# Task brief
Leaving out the pictures, copy each record below exactly.

# Before and after images
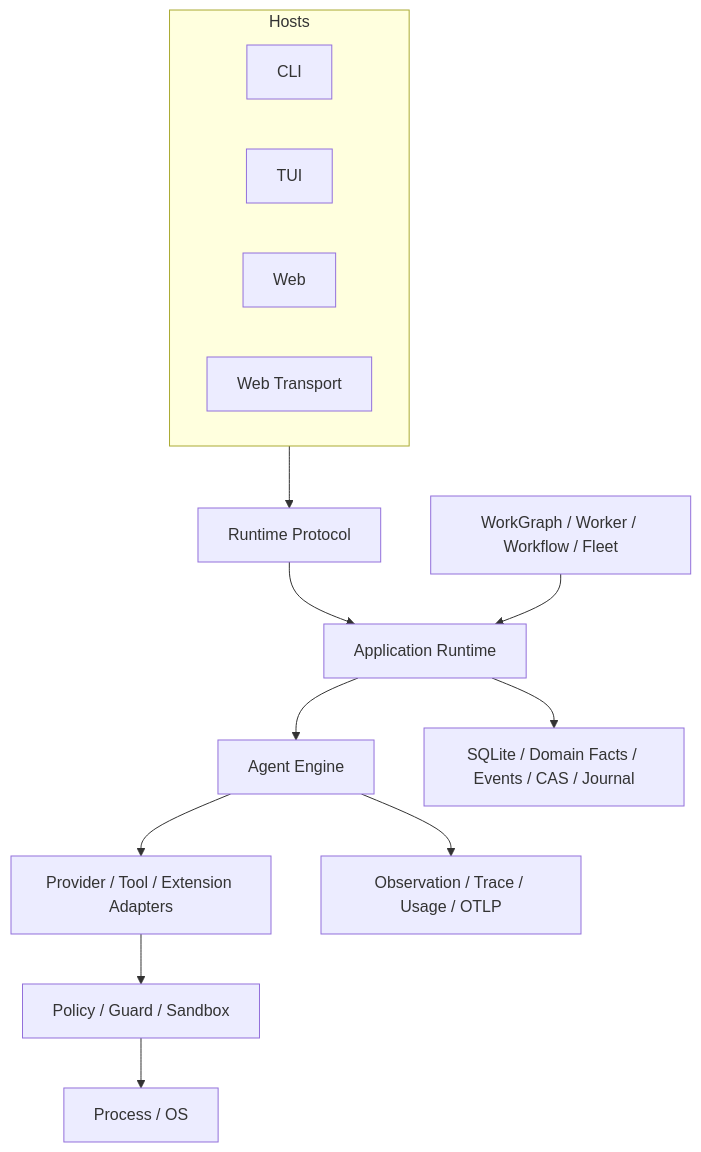
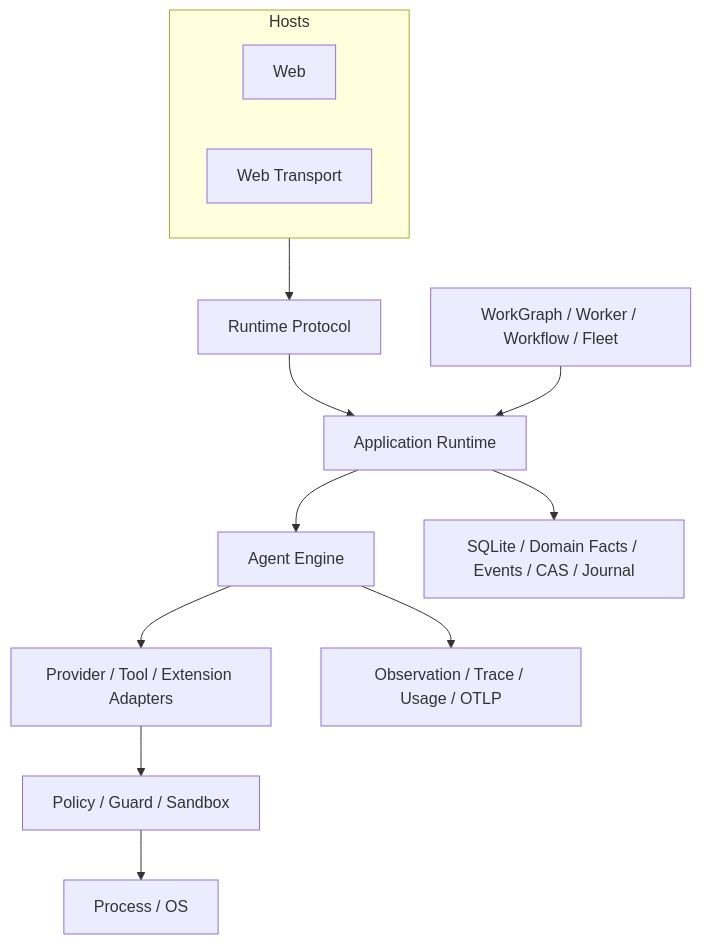
One commit to fwtllh-png/CodeHelper changed the diagram in docs/book/zh-CN/02-codehelper-overview/02-system-architecture.md. Above: the diagram before and after it, drawn with Mermaid. The commit also changed other lines of this file and 517 other files, not shown here.

````diff
--- a/docs/book/zh-CN/02-codehelper-overview/02-system-architecture.md
+++ b/docs/book/zh-CN/02-codehelper-overview/02-system-architecture.md
@@ -75,24 +75,22 @@
 ```mermaid
 flowchart TB
     subgraph Hosts
-      CLI
-      TUI
-      VSC[Web]
+      UI[Web]
       API[Web Transport]
     end
     P[Runtime Protocol]
     APP[Application Runtime]
     ENG[Agent Engine]
     ADP[Provider / Tool / Extension Adapters]
     SEC[Policy / Guard / Sandbox]
     ORC[WorkGraph / Worker / Workflow / Fleet]
     PER[SQLite / Domain Facts / Events / CAS / Journal]
     OBS[Observation / Trace / Usage / OTLP]
     PLT[Process / OS]
     Hosts --> P --> APP --> ENG
     ENG --> ADP
     ADP --> SEC --> PLT
     APP --> PER
     ENG --> OBS
     ORC --> APP
 ```
````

# Written reply
One commit to fwtllh-png/CodeHelper changed the diagram in docs/book/zh-CN/02-codehelper-overview/02-system-architecture.md. Above: the diagram before and after it, drawn with Mermaid. The commit also changed other lines of this file and 517 other files, not shown here.

````diff
--- a/docs/book/zh-CN/02-codehelper-overview/02-system-architecture.md
+++ b/docs/book/zh-CN/02-codehelper-overview/02-system-architecture.md
@@ -75,24 +75,22 @@
 ```mermaid
 flowchart TB
     subgraph Hosts
-      CLI
-      TUI
-      VSC[Web]
+      UI[Web]
       API[Web Transport]
     end
     P[Runtime Protocol]
     APP[Application Runtime]
     ENG[Agent Engine]
     ADP[Provider / Tool / Extension Adapters]
     SEC[Policy / Guard / Sandbox]
     ORC[WorkGraph / Worker / Workflow / Fleet]
     PER[SQLite / Domain Facts / Events / CAS / Journal]
     OBS[Observation / Trace / Usage / OTLP]
     PLT[Process / OS]
     Hosts --> P --> APP --> ENG
     ENG --> ADP
     ADP --> SEC --> PLT
     APP --> PER
     ENG --> OBS
     ORC --> APP
 ```
````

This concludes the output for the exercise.